Saved data entries:
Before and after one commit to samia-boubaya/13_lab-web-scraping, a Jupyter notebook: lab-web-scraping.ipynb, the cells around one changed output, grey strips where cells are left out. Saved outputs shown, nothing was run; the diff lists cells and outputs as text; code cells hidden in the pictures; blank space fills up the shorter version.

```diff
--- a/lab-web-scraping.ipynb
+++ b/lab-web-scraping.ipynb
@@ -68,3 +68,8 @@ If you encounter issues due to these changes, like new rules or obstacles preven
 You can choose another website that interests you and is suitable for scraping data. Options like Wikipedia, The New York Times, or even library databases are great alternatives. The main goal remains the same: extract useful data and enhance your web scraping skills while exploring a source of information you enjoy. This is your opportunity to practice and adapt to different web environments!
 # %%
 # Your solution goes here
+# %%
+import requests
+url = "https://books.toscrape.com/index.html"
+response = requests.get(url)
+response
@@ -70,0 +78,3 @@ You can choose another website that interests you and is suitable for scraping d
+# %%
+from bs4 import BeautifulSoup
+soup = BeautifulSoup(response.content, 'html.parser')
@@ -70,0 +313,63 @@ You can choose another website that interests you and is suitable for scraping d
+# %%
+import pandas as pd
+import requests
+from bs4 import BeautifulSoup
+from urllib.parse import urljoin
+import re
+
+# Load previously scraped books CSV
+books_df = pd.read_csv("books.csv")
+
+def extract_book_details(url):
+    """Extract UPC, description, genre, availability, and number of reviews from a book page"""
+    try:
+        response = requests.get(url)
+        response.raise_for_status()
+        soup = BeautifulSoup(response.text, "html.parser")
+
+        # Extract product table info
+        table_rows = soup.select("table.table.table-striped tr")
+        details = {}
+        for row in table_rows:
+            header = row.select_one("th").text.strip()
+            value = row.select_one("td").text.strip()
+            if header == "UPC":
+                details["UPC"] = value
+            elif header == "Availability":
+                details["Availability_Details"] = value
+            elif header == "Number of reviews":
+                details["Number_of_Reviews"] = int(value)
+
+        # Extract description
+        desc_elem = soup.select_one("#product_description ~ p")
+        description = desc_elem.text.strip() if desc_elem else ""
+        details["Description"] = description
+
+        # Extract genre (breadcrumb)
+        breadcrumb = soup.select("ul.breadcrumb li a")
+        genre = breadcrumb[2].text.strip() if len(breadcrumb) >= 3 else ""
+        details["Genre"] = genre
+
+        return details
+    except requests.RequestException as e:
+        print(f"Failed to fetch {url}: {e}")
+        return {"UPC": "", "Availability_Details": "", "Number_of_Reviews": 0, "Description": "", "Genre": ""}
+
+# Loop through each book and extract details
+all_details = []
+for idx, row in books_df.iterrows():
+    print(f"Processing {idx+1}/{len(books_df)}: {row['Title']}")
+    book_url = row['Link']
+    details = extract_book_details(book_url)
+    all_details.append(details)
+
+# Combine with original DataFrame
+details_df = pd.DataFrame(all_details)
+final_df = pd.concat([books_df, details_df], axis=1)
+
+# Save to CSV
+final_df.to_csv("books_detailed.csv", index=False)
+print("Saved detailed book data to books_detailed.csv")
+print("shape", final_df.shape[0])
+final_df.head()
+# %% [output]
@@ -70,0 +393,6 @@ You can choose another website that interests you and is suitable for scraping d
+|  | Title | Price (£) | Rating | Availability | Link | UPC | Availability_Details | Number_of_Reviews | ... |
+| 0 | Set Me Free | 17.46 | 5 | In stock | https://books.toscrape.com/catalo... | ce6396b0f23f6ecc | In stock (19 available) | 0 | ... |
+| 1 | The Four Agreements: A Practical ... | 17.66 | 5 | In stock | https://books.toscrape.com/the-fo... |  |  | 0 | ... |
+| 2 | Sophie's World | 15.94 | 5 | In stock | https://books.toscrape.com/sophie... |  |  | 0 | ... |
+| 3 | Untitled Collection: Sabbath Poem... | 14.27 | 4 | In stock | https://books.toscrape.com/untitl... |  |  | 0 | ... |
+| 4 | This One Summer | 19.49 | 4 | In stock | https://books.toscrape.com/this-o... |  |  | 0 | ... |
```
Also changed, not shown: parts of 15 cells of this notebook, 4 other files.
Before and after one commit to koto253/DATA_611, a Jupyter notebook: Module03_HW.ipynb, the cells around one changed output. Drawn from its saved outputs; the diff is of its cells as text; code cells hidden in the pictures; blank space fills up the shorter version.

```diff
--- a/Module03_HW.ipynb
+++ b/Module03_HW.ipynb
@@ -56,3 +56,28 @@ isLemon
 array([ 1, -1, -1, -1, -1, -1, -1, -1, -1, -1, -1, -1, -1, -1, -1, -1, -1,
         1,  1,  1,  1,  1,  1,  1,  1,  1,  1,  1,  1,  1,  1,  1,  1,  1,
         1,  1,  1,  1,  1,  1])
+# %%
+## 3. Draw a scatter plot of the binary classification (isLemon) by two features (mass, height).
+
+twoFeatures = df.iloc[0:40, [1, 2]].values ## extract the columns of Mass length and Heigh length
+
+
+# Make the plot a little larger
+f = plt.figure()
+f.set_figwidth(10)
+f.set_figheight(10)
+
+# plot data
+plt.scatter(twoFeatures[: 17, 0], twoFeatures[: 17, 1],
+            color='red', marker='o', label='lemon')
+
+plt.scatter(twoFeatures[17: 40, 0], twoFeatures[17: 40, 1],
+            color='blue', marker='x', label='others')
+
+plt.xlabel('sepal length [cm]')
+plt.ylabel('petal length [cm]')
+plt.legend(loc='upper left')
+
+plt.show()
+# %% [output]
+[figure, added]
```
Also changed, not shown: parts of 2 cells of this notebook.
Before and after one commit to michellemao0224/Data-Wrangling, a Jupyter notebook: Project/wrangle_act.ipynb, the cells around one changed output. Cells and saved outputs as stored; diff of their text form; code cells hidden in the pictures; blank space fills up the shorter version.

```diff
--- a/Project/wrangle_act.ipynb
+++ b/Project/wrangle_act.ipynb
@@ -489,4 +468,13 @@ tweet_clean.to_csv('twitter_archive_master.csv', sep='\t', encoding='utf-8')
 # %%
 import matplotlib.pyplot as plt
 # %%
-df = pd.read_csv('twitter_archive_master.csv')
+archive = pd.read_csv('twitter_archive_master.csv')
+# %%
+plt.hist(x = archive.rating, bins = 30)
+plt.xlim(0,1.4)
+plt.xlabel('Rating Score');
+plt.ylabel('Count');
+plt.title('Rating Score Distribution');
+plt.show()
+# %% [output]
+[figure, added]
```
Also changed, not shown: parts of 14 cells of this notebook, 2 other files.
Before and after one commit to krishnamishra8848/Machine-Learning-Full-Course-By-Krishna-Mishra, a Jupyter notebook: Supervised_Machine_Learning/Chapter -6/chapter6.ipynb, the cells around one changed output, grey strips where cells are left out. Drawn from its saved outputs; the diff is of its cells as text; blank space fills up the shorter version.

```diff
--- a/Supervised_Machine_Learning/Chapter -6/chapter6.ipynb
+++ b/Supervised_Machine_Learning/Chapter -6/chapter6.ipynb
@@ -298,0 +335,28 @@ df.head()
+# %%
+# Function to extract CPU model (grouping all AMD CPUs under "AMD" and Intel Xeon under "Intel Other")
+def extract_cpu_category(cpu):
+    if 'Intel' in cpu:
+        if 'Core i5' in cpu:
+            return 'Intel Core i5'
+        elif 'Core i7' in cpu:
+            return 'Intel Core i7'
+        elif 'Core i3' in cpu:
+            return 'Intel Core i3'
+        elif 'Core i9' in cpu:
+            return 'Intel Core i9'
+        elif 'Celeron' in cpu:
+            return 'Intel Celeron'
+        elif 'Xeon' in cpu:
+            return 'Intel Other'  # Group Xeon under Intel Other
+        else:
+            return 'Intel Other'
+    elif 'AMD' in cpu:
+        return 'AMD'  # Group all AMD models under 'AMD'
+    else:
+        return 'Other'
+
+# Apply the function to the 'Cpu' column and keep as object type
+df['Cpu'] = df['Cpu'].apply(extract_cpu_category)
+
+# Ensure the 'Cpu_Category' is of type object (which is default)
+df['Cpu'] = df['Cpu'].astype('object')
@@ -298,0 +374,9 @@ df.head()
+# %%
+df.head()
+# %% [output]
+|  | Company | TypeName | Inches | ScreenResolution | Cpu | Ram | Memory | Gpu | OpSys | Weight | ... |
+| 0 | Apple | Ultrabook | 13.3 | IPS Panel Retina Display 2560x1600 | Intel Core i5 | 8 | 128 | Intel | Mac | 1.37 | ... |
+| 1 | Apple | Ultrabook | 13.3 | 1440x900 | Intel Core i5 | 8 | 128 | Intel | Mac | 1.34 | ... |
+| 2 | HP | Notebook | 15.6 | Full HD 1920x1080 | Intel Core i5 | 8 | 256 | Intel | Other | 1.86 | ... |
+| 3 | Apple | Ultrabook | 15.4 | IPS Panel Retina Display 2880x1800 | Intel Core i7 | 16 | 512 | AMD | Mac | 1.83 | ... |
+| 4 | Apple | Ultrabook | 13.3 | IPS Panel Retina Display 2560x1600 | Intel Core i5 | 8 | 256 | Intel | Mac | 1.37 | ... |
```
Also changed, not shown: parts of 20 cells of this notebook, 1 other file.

• **WHAT YOU NEED TO DO**
Supply only the number of lines above in which "text" occurs.

• **ANSWER TO THE EXERCISE**
9